Let’s Talk Story

by | Nov 21, 2023 | Featured, Local Culture

Believe it or not, people sometimes ask if folks in Hawai‘i speak English! The answer is not quite as simple as you think. Of course we speak English, but it’s not the only language you’re going to hear in the grocery store. You might hear people speaking ʻŌlelo Hawai‘i, especially kids who attend Hawaiian immersion school, practicing with their parents. Spanish is not that uncommon, and neither are Tagalog or Ilocano, two Filipino languages. When you add “visiting” languages into the mix, you’ll hear Japanese, French, German, Chinese, and many others.

You’re also going to hear Hawaii’s third language, Pidgin. Kind of like a salad bar, where you take a little of this and a little of that, Pidgin draws words from various languages, then makes a few up and mixes everything together. The result is a fun, quick and expressive form of communication, unique to Hawai‘i and its multi-ethnic culture.

Pidgin, also called Hawaiian Creole, started in the 19th century, when waves of immigrant laborers came to work the sugar cane plantations—from China, Japan, Korea, the Philippines, Portugal and Puerto Rico. It’s said that Pidgin began at the noon meal, when everyone opened their lunch pail and talked about the different foods they had. Another theory is that children in the different plantation camps first invented Pidgin while they played together.

Regardless, Pidgin began, evolved, and is here to stay.

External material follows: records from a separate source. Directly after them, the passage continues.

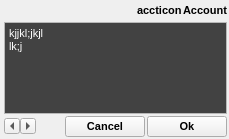
Above: py/gui/notification.ui from mnunberg/yobot before the change. Below: the same form after it.
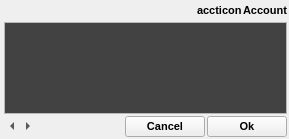
That is the form after the change. Icons and pictures are not drawn.

```diff
--- a/py/gui/notification.ui
+++ b/py/gui/notification.ui
@@ -2,14 +2,14 @@
 <ui version="4.0">
  <class>Form</class>
  <widget class="QWidget" name="Form">
-  <property name="windowModality">
-   <enum>Qt::NonModal</enum>
+  <property name="enabled">
+   <bool>true</bool>
   </property>
   <property name="geometry">
    <rect>
     <x>0</x>
     <y>0</y>
-    <width>229</width>
+    <width>289</width>
     <height>139</height>
    </rect>
   </property>
@@ -69,99 +69,6 @@
      </property>
     </spacer>
    </item>
-   <item row="1" column="0" colspan="4">
-    <widget class="QPlainTextEdit" name="message">
-     <property name="palette">
-      <palette>
-       <active>
-        <colorrole role="Text">
-         <brush brushstyle="SolidPattern">
-          <color alpha="255">
-           <red>255</red>
-           <green>255</green>
-           <blue>255</blue>
-          </color>
-         </brush>
-        </colorrole>
-        <colorrole role="Base">
-         <brush brushstyle="SolidPattern">
-          <color alpha="255">
-           <red>66</red>
-           <green>66</green>
-           <blue>66</blue>
-          </color>
-         </brush>
-        </colorrole>
-       </active>
-       <inactive>
-        <colorrole role="Text">
-         <brush brushstyle="SolidPattern">
-          <color alpha="255">
-           <red>255</red>
-           <green>255</green>
-           <blue>255</blue>
-          </color>
-         </brush>
-        </colorrole>
-        <colorrole role="Base">
-         <brush brushstyle="SolidPattern">
-          <color alpha="255">
-           <red>66</red>
-           <green>66</green>
-           <blue>66</blue>
-          </color>
-         </brush>
-        </colorrole>
-       </inactive>
-       <disabled>
-        <colorrole role="Text">
-         <brush brushstyle="SolidPattern">
-          <color alpha="255">
-           <red>118</red>
-           <green>118</green>
-           <blue>117</blue>
-          </color>
-         </brush>
-        </colorrole>
-        <colorrole role="Base">
-         <brush brushstyle="SolidPattern">
-          <color alpha="255">
-           <red>255</red>
-           <green>255</green>
-           <blue>255</blue>
-          </color>
-         </brush>
-        </colorrole>
-       </disabled>
-      </palette>
-     </property>
-     <property name="font">
-      <font>
-       <pointsize>8</pointsize>
-      </font>
-     </property>
-     <property name="frameShape">
-      <enum>QFrame::StyledPanel</enum>
-     </property>
-     <property name="frameShadow">
-      <enum>QFrame::Raised</enum>
-     </property>
-     <property name="lineWidth">
-      <number>1</number>
-     </property>
-     <property name="midLineWidth">
-      <number>0</number>
-     </property>
-     <property name="readOnly">
-      <bool>true</bool>
-     </property>
-     <property name="plainText">
-      <string>kjjkl;jkjl
-lk;j
-</string>
-     </property>
-    </widget>
-   </item>
    <item row="2" column="0">
     <widget class="QFrame" name="frame">
      <property name="sizePolicy">
@@ -215,6 +122,9 @@
         <property name="text">
          <string>...</string>
         </property>
+        <property name="autoRaise">
+         <bool>true</bool>
+        </property>
         <property name="arrowType">
          <enum>Qt::RightArrow</enum>
         </property>
@@ -237,6 +147,9 @@
         <property name="text">
          <string>...</string>
         </property>
+        <property name="autoRaise">
+         <bool>true</bool>
+        </property>
         <property name="arrowType">
          <enum>Qt::LeftArrow</enum>
         </property>
@@ -247,13 +160,10 @@
    </item>
    <item row="2" column="2" colspan="2">
     <layout class="QHBoxLayout" name="bbox">
-     <property name="sizeConstraint">
-      <enum>QLayout::SetMinimumSize</enum>
-     </property>
      <item>
       <widget class="QPushButton" name="discard">
        <property name="sizePolicy">
-        <sizepolicy hsizetype="Maximum" vsizetype="Fixed">
+        <sizepolicy hsizetype="Expanding" vsizetype="Fixed">
          <horstretch>0</horstretch>
          <verstretch>0</verstretch>
         </sizepolicy>
@@ -286,7 +196,7 @@
      <item>
       <widget class="QPushButton" name="accept">
        <property name="sizePolicy">
-        <sizepolicy hsizetype="Maximum" vsizetype="Fixed">
+        <sizepolicy hsizetype="Expanding" vsizetype="Fixed">
          <horstretch>0</horstretch>
          <verstretch>0</verstretch>
         </sizepolicy>
@@ -397,6 +307,100 @@
      </layout>
     </widget>
    </item>
+   <item row="1" column="0" colspan="4">
+    <widget class="QTextEdit" name="message">
+     <property name="sizePolicy">
+      <sizepolicy hsizetype="Preferred" vsizetype="Expanding">
+       <horstretch>0</horstretch>
+       <verstretch>0</verstretch>
+      </sizepolicy>
+     </property>
+     <property name="palette">
+      <palette>
+       <active>
+        <colorrole role="Text">
+         <brush brushstyle="SolidPattern">
+          <color alpha="255">
+           <red>255</red>
+           <green>255</green>
+           <blue>255</blue>
+          </color>
+         </brush>
+        </colorrole>
+        <colorrole role="Base">
+         <brush brushstyle="SolidPattern">
+          <color alpha="255">
+           <red>66</red>
+           <green>66</green>
+           <blue>66</blue>
+          </color>
+         </brush>
+        </colorrole>
+       </active>
+       <inactive>
+        <colorrole role="Text">
+         <brush brushstyle="SolidPattern">
+          <color alpha="255">
+           <red>255</red>
+           <green>255</green>
+           <blue>255</blue>
+          </color>
+         </brush>
+        </colorrole>
+        <colorrole role="Base">
+         <brush brushstyle="SolidPattern">
+          <color alpha="255">
+           <red>66</red>
+           <green>66</green>
+           <blue>66</blue>
+          </color>
+         </brush>
+        </colorrole>
+       </inactive>
+       <disabled>
+        <colorrole role="Text">
+         <brush brushstyle="SolidPattern">
+          <color alpha="255">
+           <red>118</red>
+           <green>118</green>
+           <blue>117</blue>
+          </color>
+         </brush>
+        </colorrole>
+        <colorrole role="Base">
+         <brush brushstyle="SolidPattern">
+          <color alpha="255">
+           <red>255</red>
+           <green>255</green>
+           <blue>255</blue>
+          </color>
+         </brush>
+        </colorrole>
+       </disabled>
+      </palette>
+     </property>
+     <property name="font">
+      <font>
+       <pointsize>8</pointsize>
+      </font>
+     </property>
+     <property name="frameShape">
+      <enum>QFrame::StyledPanel</enum>
+     </property>
+     <property name="frameShadow">
+      <enum>QFrame::Raised</enum>
+     </property>
+     <property name="lineWidth">
+      <number>1</number>
+     </property>
+     <property name="midLineWidth">
+      <number>0</number>
+     </property>
+     <property name="readOnly">
+      <bool>true</bool>
+     </property>
+    </widget>
+   </item>
   </layout>
  </widget>
  <resources>
```
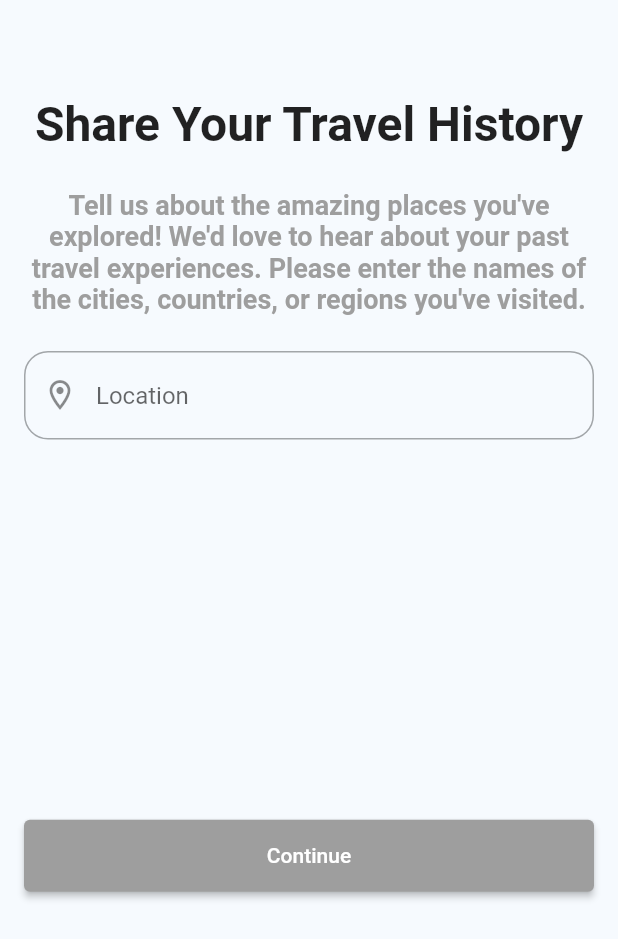
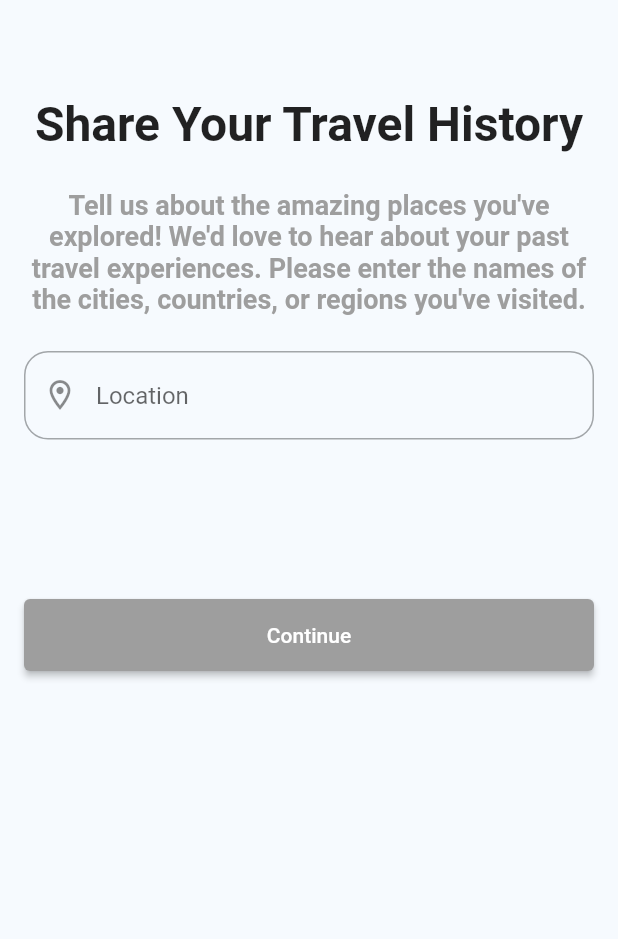
Before and after one commit to dorobantu14/flutter_assignment, a Flutter app: the screen it shows after launch, on a phone screen of 412 x 824 dp. Shown: the top 939 px of the screen. Run offline on Flutter 3.47's test engine with Material 2 defaults, Android fonts, the phone set to English and light mode, and no system bars; our stand-ins replace go_router.

Commit message:
Done second screen

```diff
--- a/lib/core/strings/strings.dart
+++ b/lib/core/strings/strings.dart
@@ -1,4 +1,6 @@
 abstract class Strings {
+  //paths
+  static const secondScreenPath = '/first_screen/second_screen';
   //texts
   static const locationText = 'Location';
   static const travelHistoryText = 'Share Your Travel History';
@@ -7,4 +9,6 @@ abstract class Strings {
       'love to hear about your past travel experiences. Please '
       'enter the names of the cities, countries, or regions you\'ve '
       'visited.';
+  static const lastTripsText = 'Last trips locations';
+  static const continueText = 'Continue';
 }
--- a/lib/first_screen/presentation/travel_history_screen.dart
+++ b/lib/first_screen/presentation/travel_history_screen.dart
@@ -2,6 +2,7 @@ import 'package:flutter/material.dart';
 import 'package:flutter_assignment1/core/strings/strings.dart';
 import 'package:flutter_assignment1/core/widgets/app_button.dart';
 import 'package:flutter_assignment1/core/widgets/input_text_field.dart';
+import 'package:go_router/go_router.dart';
 
 class LastTripsLocations extends StatefulWidget {
   const LastTripsLocations({super.key});
@@ -12,7 +13,7 @@ class LastTripsLocations extends StatefulWidget {
 
 class _LastTripsLocationsState extends State<LastTripsLocations> {
   var locationController = TextEditingController();
-  var lastTripsLocation = [];
+  List<String> lastTripsLocation = [];
 
   @override
   void initState() {
@@ -28,9 +29,11 @@ class _LastTripsLocationsState extends State<LastTripsLocations> {
   Widget build(BuildContext context) {
     return Scaffold(
       body: SafeArea(
+        bottom: false,
         minimum: const EdgeInsets.only(top: 16),
         child: Padding(
           padding: const EdgeInsets.symmetric(horizontal: 16),
+          child: SingleChildScrollView(
             child: Column(
               children: [
                 getTitle(),
@@ -47,16 +50,28 @@ class _LastTripsLocationsState extends State<LastTripsLocations> {
                   },
                 ),
                 getAddedLocations(),
-              const Spacer(),
-              AppButton(
-                buttonEnabled: lastTripsLocation.isNotEmpty,
-                color: Colors.lightBlue.withOpacity(0.3),
-                text: 'Continue',
-              ),
-              const Spacer()
+                getContinueButton(),
               ],
             ),
           ),
+        ),
+      ),
+    );
+  }
+
+  Widget getContinueButton() {
+    return Padding(
+      padding: EdgeInsets.only(top: MediaQuery.of(context).size.height * 0.1, bottom: 24),
+      child: AppButton(
+        buttonEnabled: lastTripsLocation.isNotEmpty,
+        color: Colors.lightBlue.withOpacity(0.3),
+        text: Strings.continueText,
+        onPressed: () {
+          context.go(
+            Strings.secondScreenPath,
+            extra: lastTripsLocation,
+          );
+        },
       ),
     );
   }
```
Also changed, not shown: lib/app/app_router.dart (+12 -2 lines), lib/second_screen/presentation/display_locations_screen.dart (added, +92 -0 lines). Lines whose indentation alone changed are shown as unchanged.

And, while we don’t suggest the malihini (newcomer) jump right in and try to talk Pidgin right away, it’s a good idea to learn a few words so you can understand what folks are saying—and it’s fun!

In Hawai‘i, kids are keiki, and grandparents are Tūtū. Men about the same age call each other Bra’ or Bradda, women are Sis or Tita. Cuz goes for any gender, and older men and women are Uncles and Aunties. And, everybody wears slippers/slippas, not thongs or flip flops—but they’re always left outside the front door.

Here are a dozen of our favorite pidgin words and phrases.

Haole (how-lee)
Don’t be offended if someone calls you a haole. Haole almost always a foreigner, generally a Caucasian. It’s is not so much derogatory as it is descriptive. Over the years, we haoles have learned that if we treat everyone with respect, respect is what we will receive in return.

This one is easy – a contraction of “How is it (going)?”

If Can, Can/If No Can, No Can
I can/I can’t. Often used after asking for a favor – “If can can, if no can no can.”

Okay then. Similar to An den?- “And then (what)?

Eat/Food. Probably from a Chinese food word, chow-chow. Other food words are Grindz (good food), Grind (eat with gusto), ’Ono or ’Onolicious (delicious) and Broke Da’ Mouth (incredibly good/tasty). Beef is not a food word. If someone asks, “you like beef?” – it’s a good idea to say no. Beef means fight, not steak.

Toilet/Bathroom. If you need to go shishi (pee) you go to the Lua.

No Ack
“Don’t act (stupid, naughty, or better than anybody else).” ‘Nuff Said’ – Speaking of ‘nuff, “No Mo Nuff” means not enough. Similar to “No Make Ass,” (don’t make an ass out of yourself).

Bye and bye, later.

Pau Hana
The time after work, often referring to an after-work drink, or a time for relaxation and informal socializing and enjoyment with friends and family. Pau by itself means finished, as in pau eat, pau bathe, pau with your homework.

Dakine (dah-kine, sounds like mine)
The keystone of pidgin. You can use it anywhere, anytime, anyhow – “Ehh, you like go da kine? If you no can, no troubles, bumbye later.”
Thingamajig, whatchacallit, a thing – anything. Where it comes from nobody knows for sure, but ‘da kine’ is very useful as a noun, adjective, or verb, when you can’t think of the right word!

Go and stay are almost like verb tenses. You can stay, go, go stay, stay going or going stay. To get an idea, even if it doesn’t make much sense, enjoy listening to “Local Argument #7” by comedian Rap Reiplinger.

A Hui Hou
Until we meet again! Until next time…

To learn more, read the “Pidgin to the Max” book series, available at libraries and local bookstores. And to double check Hawaiian words, visit www.wehewehe.org.